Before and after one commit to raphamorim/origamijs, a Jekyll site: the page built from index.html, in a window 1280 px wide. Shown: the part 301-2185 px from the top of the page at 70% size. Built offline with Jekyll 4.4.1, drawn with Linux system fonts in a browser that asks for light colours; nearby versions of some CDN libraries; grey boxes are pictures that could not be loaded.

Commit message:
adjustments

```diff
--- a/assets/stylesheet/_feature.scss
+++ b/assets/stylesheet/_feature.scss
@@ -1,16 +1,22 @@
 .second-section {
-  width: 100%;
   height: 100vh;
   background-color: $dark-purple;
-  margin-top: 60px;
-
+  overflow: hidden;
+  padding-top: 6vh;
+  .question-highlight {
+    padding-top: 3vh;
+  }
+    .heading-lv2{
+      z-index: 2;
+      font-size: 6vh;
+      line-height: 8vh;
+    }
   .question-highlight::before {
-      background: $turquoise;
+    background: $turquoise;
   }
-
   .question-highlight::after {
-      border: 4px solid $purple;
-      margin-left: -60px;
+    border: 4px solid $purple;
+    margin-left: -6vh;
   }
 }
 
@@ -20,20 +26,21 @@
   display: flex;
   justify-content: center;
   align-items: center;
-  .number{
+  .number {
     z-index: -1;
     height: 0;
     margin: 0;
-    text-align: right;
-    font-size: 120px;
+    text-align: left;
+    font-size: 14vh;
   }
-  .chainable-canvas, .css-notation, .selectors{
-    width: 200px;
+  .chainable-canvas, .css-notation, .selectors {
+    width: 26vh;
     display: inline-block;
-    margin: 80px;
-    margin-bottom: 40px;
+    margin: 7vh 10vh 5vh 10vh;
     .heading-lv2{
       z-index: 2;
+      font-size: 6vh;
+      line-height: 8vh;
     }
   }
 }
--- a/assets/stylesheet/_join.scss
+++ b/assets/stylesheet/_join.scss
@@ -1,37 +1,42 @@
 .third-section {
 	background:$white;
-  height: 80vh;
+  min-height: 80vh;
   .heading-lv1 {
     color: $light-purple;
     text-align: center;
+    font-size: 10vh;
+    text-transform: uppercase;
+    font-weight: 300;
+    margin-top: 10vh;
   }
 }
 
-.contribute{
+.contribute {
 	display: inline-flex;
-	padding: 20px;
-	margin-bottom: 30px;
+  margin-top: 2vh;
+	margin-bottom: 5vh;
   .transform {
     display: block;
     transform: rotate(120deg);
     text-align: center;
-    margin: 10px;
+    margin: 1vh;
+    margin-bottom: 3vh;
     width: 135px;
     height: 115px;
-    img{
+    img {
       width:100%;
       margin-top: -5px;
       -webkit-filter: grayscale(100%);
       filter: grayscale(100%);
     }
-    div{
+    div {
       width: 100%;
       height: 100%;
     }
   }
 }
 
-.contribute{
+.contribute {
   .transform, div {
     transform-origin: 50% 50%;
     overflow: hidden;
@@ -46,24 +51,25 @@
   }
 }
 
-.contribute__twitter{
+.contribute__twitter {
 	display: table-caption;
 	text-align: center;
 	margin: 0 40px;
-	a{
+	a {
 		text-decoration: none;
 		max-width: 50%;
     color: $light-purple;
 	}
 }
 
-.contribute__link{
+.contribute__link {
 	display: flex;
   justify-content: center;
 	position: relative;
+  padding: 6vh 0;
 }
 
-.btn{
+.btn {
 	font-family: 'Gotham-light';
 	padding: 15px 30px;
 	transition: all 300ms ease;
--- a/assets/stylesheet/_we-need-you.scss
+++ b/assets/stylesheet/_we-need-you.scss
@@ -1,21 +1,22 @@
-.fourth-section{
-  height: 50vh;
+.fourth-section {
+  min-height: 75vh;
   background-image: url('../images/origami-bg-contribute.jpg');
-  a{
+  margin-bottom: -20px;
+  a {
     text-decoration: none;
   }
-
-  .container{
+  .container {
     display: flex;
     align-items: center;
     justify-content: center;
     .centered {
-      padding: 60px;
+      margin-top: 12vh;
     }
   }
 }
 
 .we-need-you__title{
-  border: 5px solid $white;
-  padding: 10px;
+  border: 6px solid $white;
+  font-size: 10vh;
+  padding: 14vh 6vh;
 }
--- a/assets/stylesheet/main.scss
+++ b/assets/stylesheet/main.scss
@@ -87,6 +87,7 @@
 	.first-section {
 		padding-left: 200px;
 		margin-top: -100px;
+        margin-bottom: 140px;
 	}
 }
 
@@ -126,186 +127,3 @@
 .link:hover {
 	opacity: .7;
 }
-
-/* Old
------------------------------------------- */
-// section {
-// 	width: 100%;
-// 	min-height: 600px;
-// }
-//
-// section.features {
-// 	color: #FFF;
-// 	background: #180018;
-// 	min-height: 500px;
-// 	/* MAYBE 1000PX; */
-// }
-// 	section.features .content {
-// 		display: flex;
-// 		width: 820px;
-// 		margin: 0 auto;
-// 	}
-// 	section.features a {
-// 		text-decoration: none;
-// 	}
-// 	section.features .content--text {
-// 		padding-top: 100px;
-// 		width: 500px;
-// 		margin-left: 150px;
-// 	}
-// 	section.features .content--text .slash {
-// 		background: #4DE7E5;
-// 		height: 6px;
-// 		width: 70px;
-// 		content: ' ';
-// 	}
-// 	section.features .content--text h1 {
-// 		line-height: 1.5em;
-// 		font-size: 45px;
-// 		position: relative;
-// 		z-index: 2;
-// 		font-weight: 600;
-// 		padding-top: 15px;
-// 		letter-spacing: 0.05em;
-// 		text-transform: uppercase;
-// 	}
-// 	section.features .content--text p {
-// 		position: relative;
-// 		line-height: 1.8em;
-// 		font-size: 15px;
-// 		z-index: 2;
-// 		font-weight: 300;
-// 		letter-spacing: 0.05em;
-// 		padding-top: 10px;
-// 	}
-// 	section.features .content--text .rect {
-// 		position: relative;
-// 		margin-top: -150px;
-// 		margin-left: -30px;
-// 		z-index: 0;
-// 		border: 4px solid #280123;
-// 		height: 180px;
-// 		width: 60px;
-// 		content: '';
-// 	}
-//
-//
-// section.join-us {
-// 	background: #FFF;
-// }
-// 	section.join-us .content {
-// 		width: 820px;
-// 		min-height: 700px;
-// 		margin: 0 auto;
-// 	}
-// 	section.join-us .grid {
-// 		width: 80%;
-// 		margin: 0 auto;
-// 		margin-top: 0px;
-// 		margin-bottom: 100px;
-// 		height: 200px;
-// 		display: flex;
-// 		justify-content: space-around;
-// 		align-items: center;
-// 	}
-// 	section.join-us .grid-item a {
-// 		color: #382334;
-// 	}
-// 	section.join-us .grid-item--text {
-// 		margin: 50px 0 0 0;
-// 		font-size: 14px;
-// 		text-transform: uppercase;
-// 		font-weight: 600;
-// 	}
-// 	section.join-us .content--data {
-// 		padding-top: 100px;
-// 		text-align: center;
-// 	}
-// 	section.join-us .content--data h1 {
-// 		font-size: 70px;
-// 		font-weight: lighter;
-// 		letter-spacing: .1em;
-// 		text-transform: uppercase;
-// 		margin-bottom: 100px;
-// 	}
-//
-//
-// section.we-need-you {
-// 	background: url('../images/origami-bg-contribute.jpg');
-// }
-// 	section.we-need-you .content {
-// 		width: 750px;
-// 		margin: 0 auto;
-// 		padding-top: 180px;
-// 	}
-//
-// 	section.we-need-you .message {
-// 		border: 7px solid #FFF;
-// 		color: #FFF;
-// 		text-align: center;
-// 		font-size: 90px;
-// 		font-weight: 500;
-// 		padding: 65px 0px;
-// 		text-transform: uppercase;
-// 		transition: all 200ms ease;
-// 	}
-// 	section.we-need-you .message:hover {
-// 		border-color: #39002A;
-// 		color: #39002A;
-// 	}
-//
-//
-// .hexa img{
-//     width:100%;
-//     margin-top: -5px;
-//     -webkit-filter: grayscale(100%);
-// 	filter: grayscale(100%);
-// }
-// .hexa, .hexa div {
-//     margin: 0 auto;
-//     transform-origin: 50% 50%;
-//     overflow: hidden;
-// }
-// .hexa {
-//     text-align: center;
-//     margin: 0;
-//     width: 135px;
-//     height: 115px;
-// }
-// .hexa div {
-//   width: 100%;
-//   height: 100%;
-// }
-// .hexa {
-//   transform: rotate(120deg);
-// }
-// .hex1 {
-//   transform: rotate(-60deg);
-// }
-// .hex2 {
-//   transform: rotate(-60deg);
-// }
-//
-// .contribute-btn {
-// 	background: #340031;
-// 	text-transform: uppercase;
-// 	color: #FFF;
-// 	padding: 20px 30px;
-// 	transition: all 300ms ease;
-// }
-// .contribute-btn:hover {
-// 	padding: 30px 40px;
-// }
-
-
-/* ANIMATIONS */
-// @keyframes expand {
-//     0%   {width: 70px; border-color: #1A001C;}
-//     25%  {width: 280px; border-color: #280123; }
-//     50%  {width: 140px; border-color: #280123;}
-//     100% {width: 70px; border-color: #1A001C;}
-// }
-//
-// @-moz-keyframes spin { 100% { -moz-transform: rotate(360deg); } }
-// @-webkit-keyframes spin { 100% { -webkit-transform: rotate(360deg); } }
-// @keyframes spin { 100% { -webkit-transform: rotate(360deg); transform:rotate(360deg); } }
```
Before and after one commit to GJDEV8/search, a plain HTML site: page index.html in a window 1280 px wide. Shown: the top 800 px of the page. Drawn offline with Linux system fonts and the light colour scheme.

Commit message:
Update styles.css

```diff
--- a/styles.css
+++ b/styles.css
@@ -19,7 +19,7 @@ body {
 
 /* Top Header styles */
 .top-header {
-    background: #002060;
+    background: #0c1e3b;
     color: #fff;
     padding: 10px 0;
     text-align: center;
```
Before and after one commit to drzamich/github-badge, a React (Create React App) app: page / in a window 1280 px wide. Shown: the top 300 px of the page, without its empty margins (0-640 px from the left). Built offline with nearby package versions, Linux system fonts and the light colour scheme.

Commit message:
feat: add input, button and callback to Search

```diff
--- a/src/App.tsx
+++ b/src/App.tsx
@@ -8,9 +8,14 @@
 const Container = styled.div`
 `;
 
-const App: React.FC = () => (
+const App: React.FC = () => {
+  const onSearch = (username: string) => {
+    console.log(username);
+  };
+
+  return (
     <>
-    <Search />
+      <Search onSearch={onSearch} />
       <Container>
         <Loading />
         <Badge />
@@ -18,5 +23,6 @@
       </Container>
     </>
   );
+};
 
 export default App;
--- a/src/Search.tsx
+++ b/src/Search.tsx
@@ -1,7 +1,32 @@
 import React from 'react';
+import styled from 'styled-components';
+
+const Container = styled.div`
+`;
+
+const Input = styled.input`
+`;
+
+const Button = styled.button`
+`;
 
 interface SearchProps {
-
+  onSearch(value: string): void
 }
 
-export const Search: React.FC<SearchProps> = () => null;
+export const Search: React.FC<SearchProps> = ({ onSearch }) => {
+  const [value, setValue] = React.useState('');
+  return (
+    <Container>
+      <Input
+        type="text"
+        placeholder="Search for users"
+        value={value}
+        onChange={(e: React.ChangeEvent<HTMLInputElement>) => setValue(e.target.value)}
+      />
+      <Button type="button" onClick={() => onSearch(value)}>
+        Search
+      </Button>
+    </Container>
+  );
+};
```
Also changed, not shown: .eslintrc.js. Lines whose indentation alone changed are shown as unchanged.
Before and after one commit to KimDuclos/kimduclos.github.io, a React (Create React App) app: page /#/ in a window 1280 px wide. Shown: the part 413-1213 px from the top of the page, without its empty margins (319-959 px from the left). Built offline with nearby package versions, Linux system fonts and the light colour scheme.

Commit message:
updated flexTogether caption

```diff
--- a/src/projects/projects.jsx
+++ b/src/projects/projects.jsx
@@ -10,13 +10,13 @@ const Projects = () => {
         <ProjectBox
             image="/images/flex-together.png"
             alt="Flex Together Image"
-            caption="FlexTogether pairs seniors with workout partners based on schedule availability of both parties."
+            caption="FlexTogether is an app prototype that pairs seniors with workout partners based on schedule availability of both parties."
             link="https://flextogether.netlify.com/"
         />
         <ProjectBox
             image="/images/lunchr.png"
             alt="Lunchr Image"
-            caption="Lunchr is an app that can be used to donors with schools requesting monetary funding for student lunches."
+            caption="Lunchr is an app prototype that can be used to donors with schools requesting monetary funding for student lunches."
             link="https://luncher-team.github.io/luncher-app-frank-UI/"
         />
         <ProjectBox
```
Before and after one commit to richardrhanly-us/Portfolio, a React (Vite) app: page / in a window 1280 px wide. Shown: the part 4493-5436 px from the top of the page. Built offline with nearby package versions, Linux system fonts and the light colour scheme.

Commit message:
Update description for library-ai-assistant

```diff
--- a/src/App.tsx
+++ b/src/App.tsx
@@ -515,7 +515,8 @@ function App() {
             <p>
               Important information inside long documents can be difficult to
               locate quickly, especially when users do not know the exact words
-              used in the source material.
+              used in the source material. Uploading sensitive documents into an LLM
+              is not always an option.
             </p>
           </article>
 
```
____
Pick each line holding "features" out of the entries above and return it.

▶ **Task answer**
-// section.features {
-// 	section.features .content {
-// 	section.features a {
-// 	section.features .content--text {
-// 	section.features .content--text .slash {
-// 	section.features .content--text h1 {
-// 	section.features .content--text p {
-// 	section.features .content--text .rect {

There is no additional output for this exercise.